In 2013, a leaked confidential report on counter radicalisation by The Secretariat-General for National Defence and Security (SGDSN), has called the French government's repressive counter-radicalisation approach a complete failure and demanded that religious leaders and community leaders get involved in such programmes. 

But the definition of radicalisation in the eyes of the government is still unclear. It is an “ambiguous concept that is being used under the pressure of events,” according to a report on how to prevent it presented in the French senate in 2017.

“Collective punishment”

The French government has been criticised for its inability to strike a balance between counter terrorism and collective punishment of Muslim citizens in the past, too. 

For instance, in 2015,  the French Government adopted a nationwide state of emergency to track down and destroy the extremist networks in the country. The move came in response to the terror attack on the offices of Charlie Hebdo, a satirical magazine which had published a controversial drawing of Prophet Muhammad. At least 12 people were killed in the attack, leaving the nation in shock. 

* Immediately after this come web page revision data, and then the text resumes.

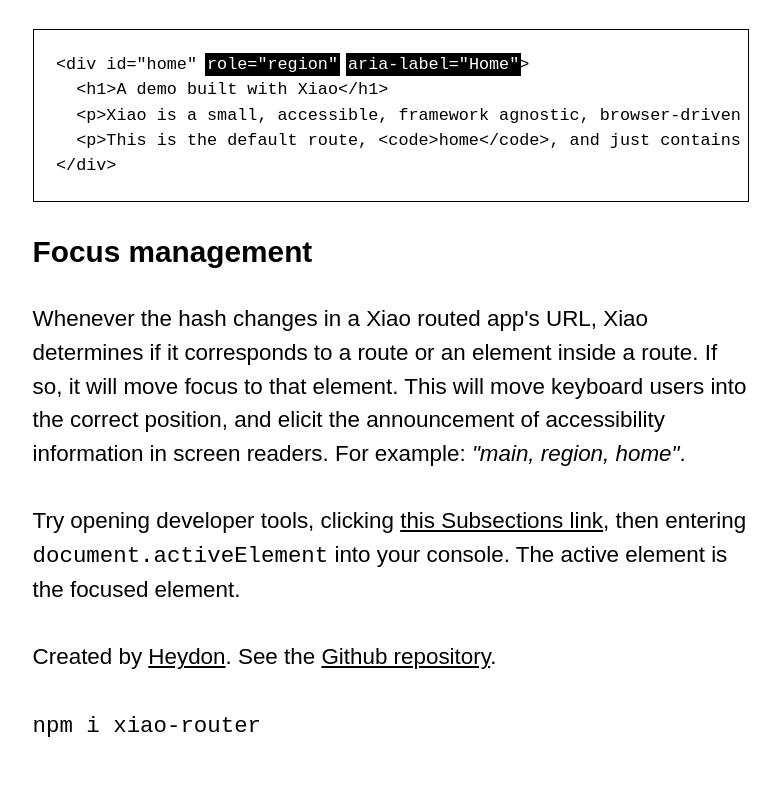
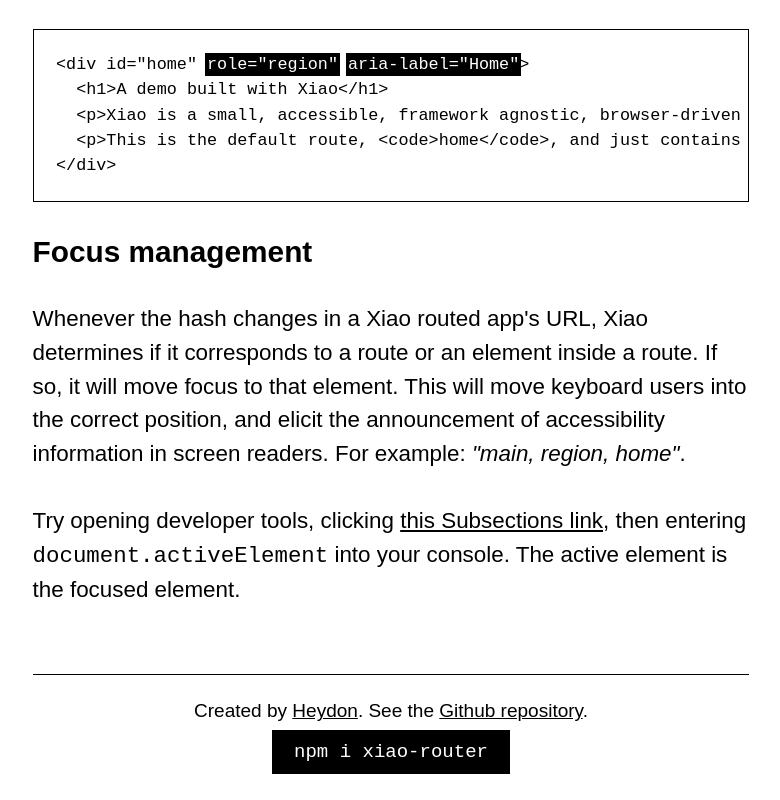
Before and after one commit to Heydon/xiao, a website: page docs/index.html in a window 1280 px wide. Shown: the part 1328-2128 px from the top of the page, without its empty margins (249-1029 px from the left). Before the commit the page ends 2105 px from the top, so only its background shows below. Drawn offline with Linux system fonts and the light colour scheme; files that its build step writes are made by us from their sources.

Commit message:
footer styles

```diff
--- a/docs/styles.css
+++ b/docs/styles.css
@@ -115,6 +115,24 @@
   padding-left: 2rem;
 }
 
+footer {
+  padding-top: 1rem;
+  border-top: 1px solid;
+  font-size: 0.85rem;
+  margin-top: 3rem;
+  text-align: center;
+}
+
+footer * + * {
+  margin-top: 0.5rem;
+}
+
+footer code {
+  padding: 0.5rem 1rem;
+  background: #000;
+  color: #fff;
+}
+
 @keyframes flash {
   0% { color: #fff }
   100% { color: #000 }
```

The emergency law, which gave the police unbridled powers to arrest anyone on mere suspicion and raid private properties on a whim, was prolonged for several months. The police carried out nearly 3600 warrantless raids since the publication was attacked, while Islamophobic attacks on Muslims increased across the country. 

Out of those 3600 raids, only six led to terrorism-related criminal investigations. 

Although the police response has largely been inconsiderate towards Muslim citizens, the people from the minority community have equally mourned the incidents like the beheading of the French teacher. 

“There's been a lot of vigils and commemorations for the teacher who was murdered and many Muslim teachers were attending these ceremonies for their colleague,” Nadine Sayegh, a Paris-based researcher specialising in Human Security and Countering Violent Extremism tells TRT World

“The real issue is unequal treatment in the punishment of such crimes,” she says, pointing out the government's counter measures that almost always singles out the Muslim community.

“The white women who attacked Muslim women have been arrested for attempted murder, not a hate crime. No one related to them has been arrested -- which is the way a crime should be treated,” she says. 

Yannis Mahil, an academic from Strasbourg tells TRT World that he feels the deep psychological pressure of being a 'visible' Muslim and fears being targeted. In the current climate, “the society is pushing the Muslims to justify themselves” for crimes they didn’t commit, he says. 

For Louti, the process of marking Muslims out as usual suspects have snatched away their right to grieve along with their fellow citizens, as the feeling of mourning is often overshadowed by the feeling of fear. 

“You go to bed in shock, you sleep fearing the police at your door,” he says.